(Structured diff data)

****************

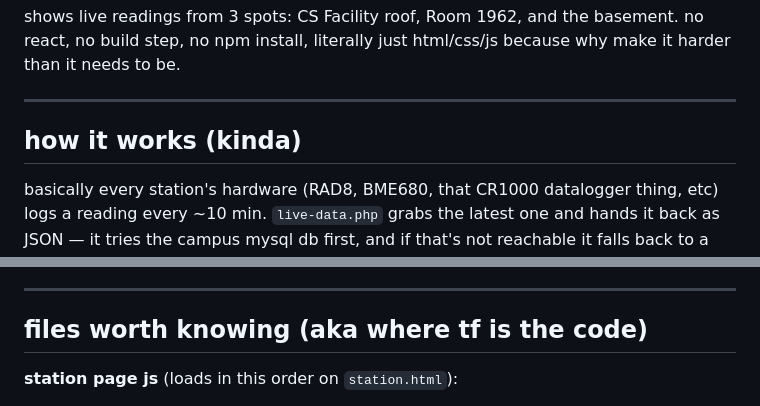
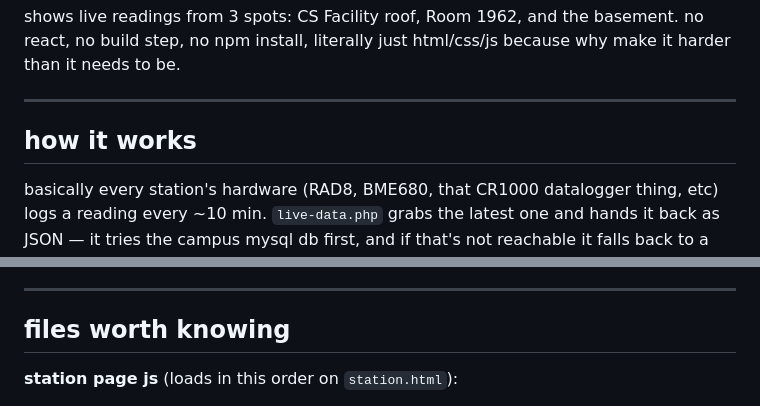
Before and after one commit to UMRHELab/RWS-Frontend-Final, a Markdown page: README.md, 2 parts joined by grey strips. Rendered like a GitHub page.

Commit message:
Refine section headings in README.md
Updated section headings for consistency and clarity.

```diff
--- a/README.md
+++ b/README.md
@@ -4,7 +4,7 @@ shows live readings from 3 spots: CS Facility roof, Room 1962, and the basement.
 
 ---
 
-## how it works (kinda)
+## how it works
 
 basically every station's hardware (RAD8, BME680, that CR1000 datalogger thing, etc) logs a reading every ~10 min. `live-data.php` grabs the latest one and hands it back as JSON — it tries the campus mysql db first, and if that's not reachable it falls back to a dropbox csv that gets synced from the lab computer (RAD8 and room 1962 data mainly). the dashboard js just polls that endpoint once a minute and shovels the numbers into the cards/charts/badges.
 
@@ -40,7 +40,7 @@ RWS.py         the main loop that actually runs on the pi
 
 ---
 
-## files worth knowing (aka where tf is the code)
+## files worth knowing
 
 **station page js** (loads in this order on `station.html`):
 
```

****************

- _ABOUT THIS TASK_: Where a line above holds the string "from", show that line.

- _EXERCISE ANSWER_:
@@ -4,7 +4,7 @@ shows live readings from 3 spots: CS Facility roof, Room 1962, and the basement.
 basically every station's hardware (RAD8, BME680, that CR1000 datalogger thing, etc) logs a reading every ~10 min. `live-data.php` grabs the latest one and hands it back as JSON — it tries the campus mysql db first, and if that's not reachable it falls back to a dropbox csv that gets synced from the lab computer (RAD8 and room 1962 data mainly). the dashboard js just polls that endpoint once a minute and shovels the numbers into the cards/charts/badges.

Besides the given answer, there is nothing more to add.